* [Exercise objective] For the data below, please report each line where the word "control" is found.

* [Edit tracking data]
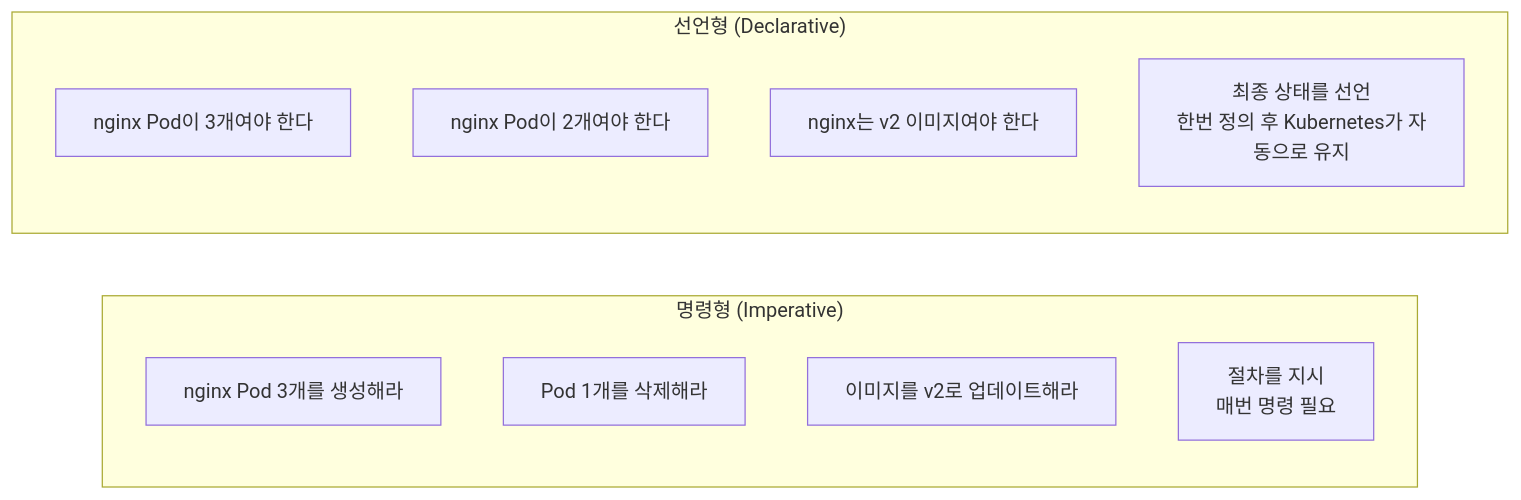
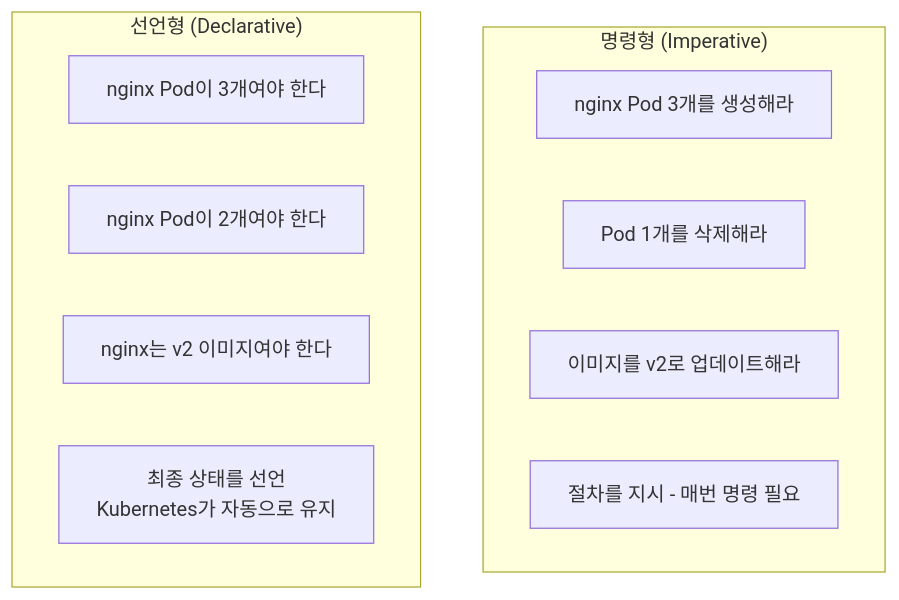
The first of 9 diagrams in _posts/2025-12-24-kubernetes-03-control-loop.md (K-Diger/k-diger.github.io), drawn with Mermaid before and after one commit. The commit also changed 13 other files, not shown here.

````diff
--- a/_posts/2025-12-24-kubernetes-03-control-loop.md
+++ b/_posts/2025-12-24-kubernetes-03-control-loop.md
@@ -16,15 +16,15 @@
 ```mermaid
-flowchart LR
+flowchart TB
     subgraph Imperative["명령형 (Imperative)"]
         I1["nginx Pod 3개를 생성해라"]
         I2["Pod 1개를 삭제해라"]
         I3["이미지를 v2로 업데이트해라"]
-        I4["절차를 지시<br/>매번 명령 필요"]
+        I4["절차를 지시 - 매번 명령 필요"]
     end
     subgraph Declarative["선언형 (Declarative)"]
         D1["nginx Pod이 3개여야 한다"]
         D2["nginx Pod이 2개여야 한다"]
         D3["nginx는 v2 이미지여야 한다"]
-        D4["최종 상태를 선언<br/>한번 정의 후 Kubernetes가 자동으로 유지"]
+        D4["최종 상태를 선언<br/>Kubernetes가 자동으로 유지"]
     end
 ```
````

* [Result of this exercise]
The first of 9 diagrams in _posts/2025-12-24-kubernetes-03-control-loop.md (K-Diger/k-diger.github.io), drawn with Mermaid before and after one commit. The commit also changed 13 other files, not shown here.
--- a/_posts/2025-12-24-kubernetes-03-control-loop.md
+++ b/_posts/2025-12-24-kubernetes-03-control-loop.md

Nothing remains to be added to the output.